Although many microfiltration membranes have asymmetric or composite structures, there is little understanding of the effects of this multilayer structure on fouling. A new model was developed that explicitly accounts for fluid flow through two layers: an upper layer with noninterconnected pores and a substructure with highly interconnected pores. Initial fouling occurs by pore blockage, with a cake layer then forming over those regions covered by foulant. Model calculations are in excellent agreement with experimental data for the filtrate flux and resistance during constant-pressure filtration of bovine serum albumin. The highly interconnected pores within the support structure reduce the rate of flux decline by shunting more fluid through the open pores. The extra resistance provided by the support also reduces the relative importance of the protein deposit. The results provide important insights into the effects of pore morphology on membrane fouling.
All Science Journal Classification (ASJC) codes
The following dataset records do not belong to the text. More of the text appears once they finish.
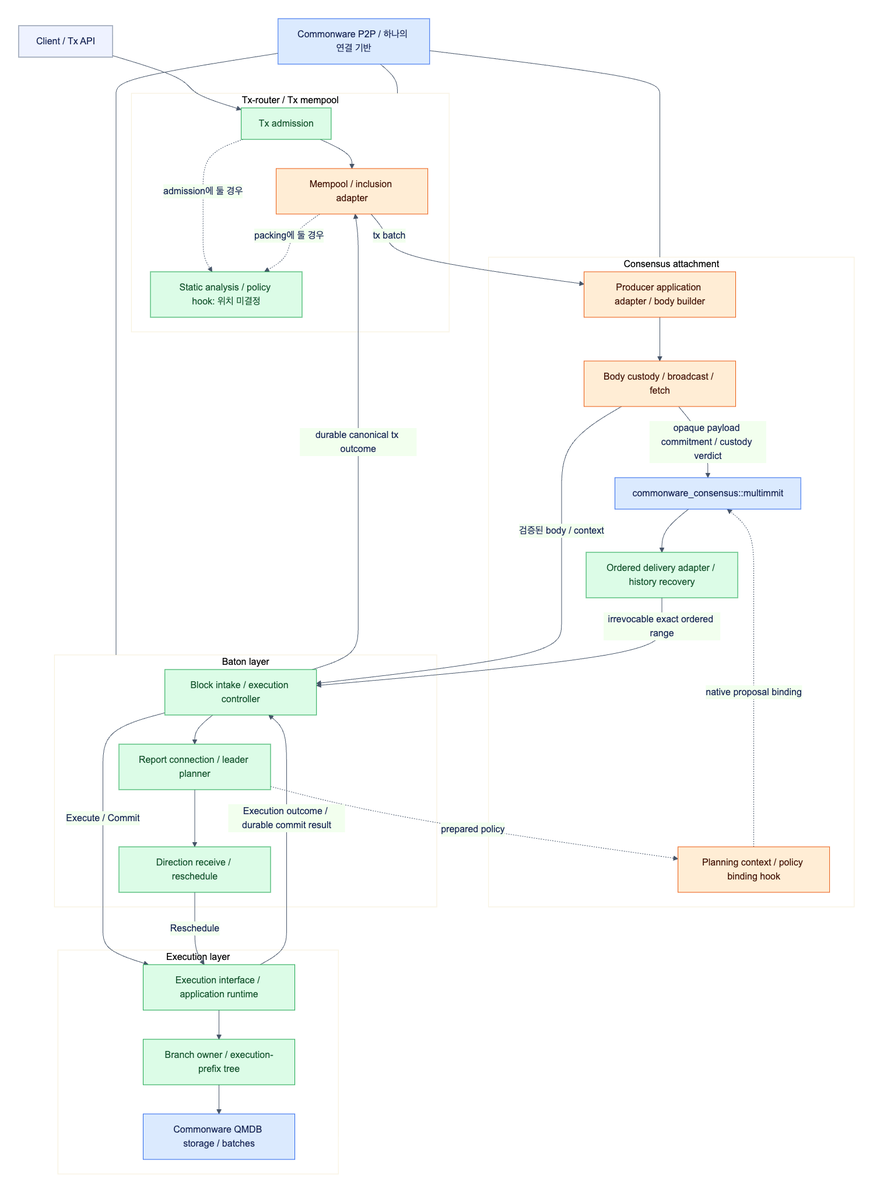
Before: assets/diagrams/diagram-01.png, a diagram exported from Mermaid (djm07073/baton-research). Its source is kept beside it as assets/diagrams/diagram-01.mmd.
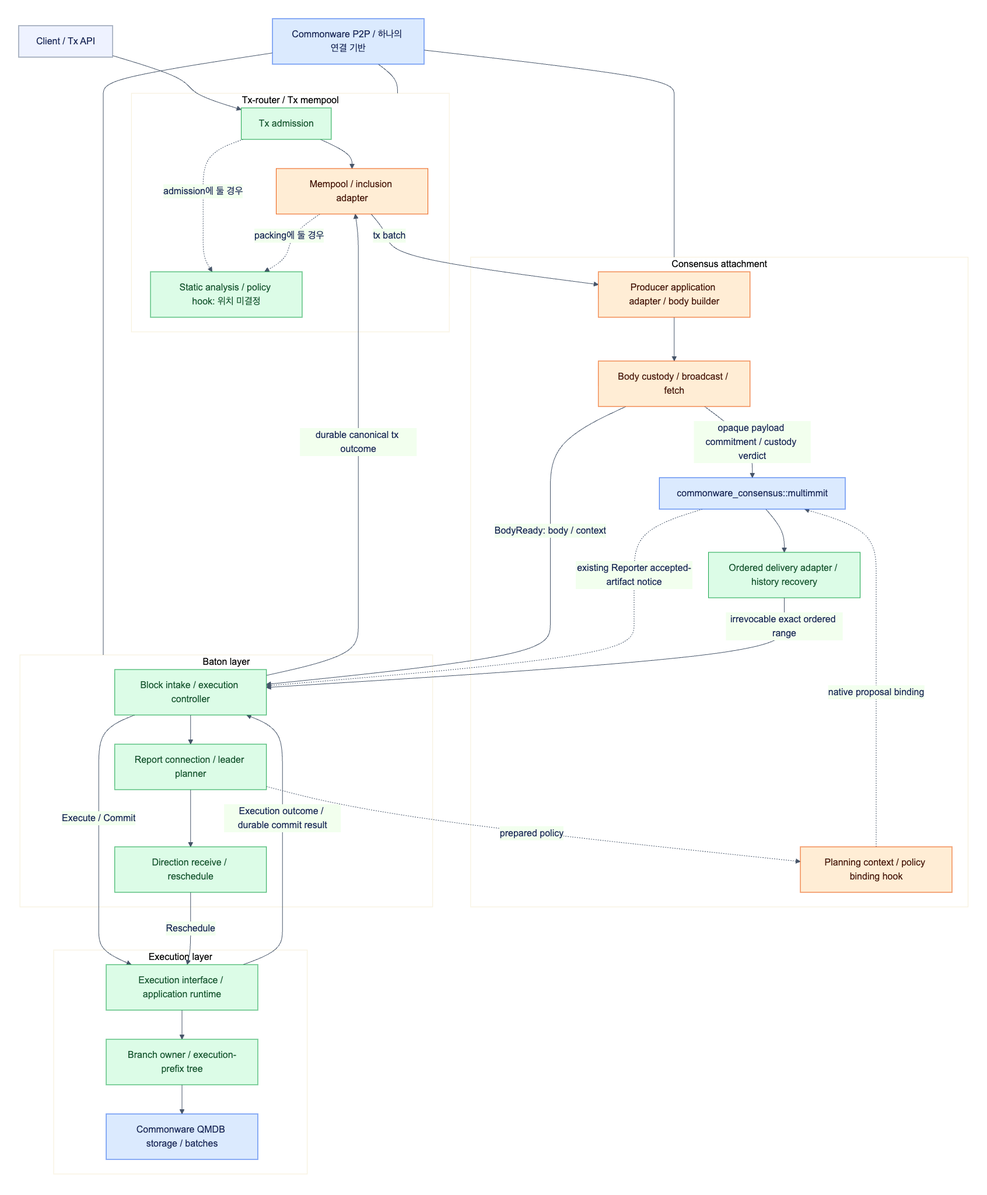
Later version of the same file.

Diff of the diagram source:
```diff
@@ -24,7 +24,8 @@
         O --> R
         R --> Q
     end
-    D -->|검증된 body / context| O
+    D -->|BodyReady: body / context| O
+    N -. existing Reporter accepted-artifact notice .-> O
     M -->|irrevocable exact ordered range| O
     R -. prepared policy .-> H
     H -. native proposal binding .-> N
```
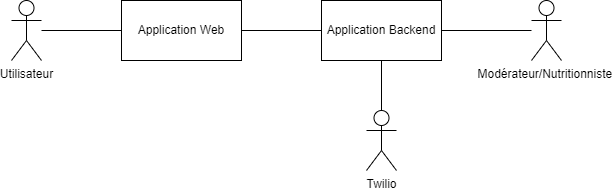
Above: Génie Logiciel/Diagramme de haut niveau.png in 2024-2025-ECOM-INFO5-G2/docs (draw.io), before the change. Source tidied: cells renumbered, new cells last; positions are measured from the earlier drawing's top-left corner, leaving out a move shared by most shapes. Its diagram source:
```xml
<mxGraphModel>
  <root>
    <mxCell id="0" />
    <mxCell id="1" parent="0" />
    <mxCell id="2" value="Utilisateur" style="shape=umlActor;verticalLabelPosition=bottom;verticalAlign=top;html=1;outlineConnect=0;" parent="1" vertex="1">
      <mxGeometry width="30" height="60" as="geometry" />
    </mxCell>
    <mxCell id="3" style="edgeStyle=orthogonalEdgeStyle;rounded=0;jettySize=auto;html=1;endArrow=none;endFill=0;" parent="1" edge="1" source="5" target="2">
      <mxGeometry relative="1" as="geometry" />
    </mxCell>
    <mxCell id="4" style="edgeStyle=orthogonalEdgeStyle;rounded=0;jettySize=auto;html=1;endArrow=none;endFill=0;" parent="1" edge="1" source="5" target="6">
      <mxGeometry relative="1" as="geometry" />
    </mxCell>
    <mxCell id="5" value="Application Web" style="rounded=0;whiteSpace=wrap;html=1;" parent="1" vertex="1">
      <mxGeometry x="110" width="120" height="60" as="geometry" />
    </mxCell>
    <mxCell id="6" value="Application Backend" style="whiteSpace=wrap;html=1;rounded=0;" parent="1" vertex="1">
      <mxGeometry x="310" width="120" height="60" as="geometry" />
    </mxCell>
    <mxCell id="7" style="edgeStyle=orthogonalEdgeStyle;rounded=0;jettySize=auto;html=1;entryX=1;entryY=0.5;entryDx=0;entryDy=0;endArrow=none;endFill=0;" parent="1" edge="1" source="8" target="6">
      <mxGeometry relative="1" as="geometry" />
    </mxCell>
    <mxCell id="8" value="Modérateur/Nutritionniste&amp;nbsp;" style="shape=umlActor;verticalLabelPosition=bottom;verticalAlign=top;html=1;outlineConnect=0;" parent="1" vertex="1">
      <mxGeometry x="520" width="30" height="60" as="geometry" />
    </mxCell>
    <mxCell id="9" style="edgeStyle=orthogonalEdgeStyle;rounded=0;jettySize=auto;html=1;entryX=0.5;entryY=1;entryDx=0;entryDy=0;endArrow=none;endFill=0;" parent="1" edge="1" source="10" target="6">
      <mxGeometry relative="1" as="geometry" />
    </mxCell>
    <mxCell id="10" value="Twilio" style="shape=umlActor;verticalLabelPosition=bottom;verticalAlign=top;html=1;outlineConnect=0;" parent="1" vertex="1">
      <mxGeometry x="355" y="110" width="30" height="60" as="geometry" />
    </mxCell>
  </root>
</mxGraphModel>
```
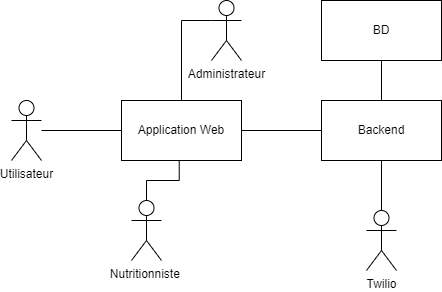
After the commit.

Commit message:
Changed the context diagram and the high level diagram

Change to the diagram source:
```diff
@@ -14,14 +14,14 @@
     <mxCell id="5" value="Application Web" style="rounded=0;whiteSpace=wrap;html=1;" parent="1" vertex="1">
       <mxGeometry x="110" width="120" height="60" as="geometry" />
     </mxCell>
-    <mxCell id="6" value="Application Backend" style="whiteSpace=wrap;html=1;rounded=0;" parent="1" vertex="1">
+    <mxCell id="6" value="Backend" style="whiteSpace=wrap;html=1;rounded=0;" parent="1" vertex="1">
       <mxGeometry x="310" width="120" height="60" as="geometry" />
     </mxCell>
-    <mxCell id="7" style="edgeStyle=orthogonalEdgeStyle;rounded=0;jettySize=auto;html=1;entryX=1;entryY=0.5;entryDx=0;entryDy=0;endArrow=none;endFill=0;" parent="1" edge="1" source="8" target="6">
+    <mxCell id="7" style="edgeStyle=orthogonalEdgeStyle;rounded=0;jettySize=auto;html=1;entryX=0.481;entryY=1.004;entryDx=0;entryDy=0;endArrow=none;endFill=0;entryPerimeter=0;" parent="1" edge="1" source="8" target="5">
       <mxGeometry relative="1" as="geometry" />
     </mxCell>
-    <mxCell id="8" value="Modérateur/Nutritionniste&amp;nbsp;" style="shape=umlActor;verticalLabelPosition=bottom;verticalAlign=top;html=1;outlineConnect=0;" parent="1" vertex="1">
-      <mxGeometry x="520" width="30" height="60" as="geometry" />
+    <mxCell id="8" value="Nutritionniste&amp;nbsp;" style="shape=umlActor;verticalLabelPosition=bottom;verticalAlign=top;html=1;outlineConnect=0;" parent="1" vertex="1">
+      <mxGeometry x="120" y="100" width="30" height="60" as="geometry" />
     </mxCell>
     <mxCell id="9" style="edgeStyle=orthogonalEdgeStyle;rounded=0;jettySize=auto;html=1;entryX=0.5;entryY=1;entryDx=0;entryDy=0;endArrow=none;endFill=0;" parent="1" edge="1" source="10" target="6">
       <mxGeometry relative="1" as="geometry" />
@@ -29,5 +29,17 @@
     <mxCell id="10" value="Twilio" style="shape=umlActor;verticalLabelPosition=bottom;verticalAlign=top;html=1;outlineConnect=0;" parent="1" vertex="1">
       <mxGeometry x="355" y="110" width="30" height="60" as="geometry" />
     </mxCell>
+    <mxCell id="11" value="Administrateur" style="shape=umlActor;verticalLabelPosition=bottom;verticalAlign=top;html=1;outlineConnect=0;" parent="1" vertex="1">
+      <mxGeometry x="200" y="-100" width="30" height="60" as="geometry" />
+    </mxCell>
+    <mxCell id="12" style="edgeStyle=orthogonalEdgeStyle;rounded=0;jettySize=auto;html=1;endArrow=none;endFill=0;exitX=0.5;exitY=0;exitDx=0;exitDy=0;entryX=0;entryY=0.3333333333333333;entryDx=0;entryDy=0;entryPerimeter=0;" parent="1" edge="1" source="5" target="11">
+      <mxGeometry relative="1" as="geometry" />
+    </mxCell>
+    <mxCell id="13" style="edgeStyle=orthogonalEdgeStyle;rounded=0;jettySize=auto;html=1;endArrow=none;endFill=0;entryX=0.5;entryY=1;entryDx=0;entryDy=0;" parent="1" edge="1" source="6" target="14">
+      <mxGeometry relative="1" as="geometry" />
+    </mxCell>
+    <mxCell id="14" value="BD" style="whiteSpace=wrap;html=1;rounded=0;" parent="1" vertex="1">
+      <mxGeometry x="310" y="-100" width="120" height="60" as="geometry" />
+    </mxCell>
   </root>
 </mxGraphModel>
```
- Chemical Engineering(all)
- Industrial and Manufacturing Engineering